__YOUR TASK__. Pick out every line of the entries below where "nNamespace" occurs, and copy those lines.

*** Opening of TASK INPUTS ***

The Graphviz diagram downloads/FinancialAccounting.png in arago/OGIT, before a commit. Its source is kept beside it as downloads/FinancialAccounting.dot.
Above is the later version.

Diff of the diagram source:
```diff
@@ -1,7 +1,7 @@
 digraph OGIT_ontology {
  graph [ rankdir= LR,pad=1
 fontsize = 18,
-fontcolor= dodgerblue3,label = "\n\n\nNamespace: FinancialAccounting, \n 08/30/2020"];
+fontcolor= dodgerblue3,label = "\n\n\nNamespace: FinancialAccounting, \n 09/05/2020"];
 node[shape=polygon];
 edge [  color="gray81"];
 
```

*** Close of TASK INPUTS ***

__EXPECTED OUTPUT__.
-fontcolor= dodgerblue3,label = "\n\n\nNamespace: FinancialAccounting, \n 08/30/2020"];
+fontcolor= dodgerblue3,label = "\n\n\nNamespace: FinancialAccounting, \n 09/05/2020"];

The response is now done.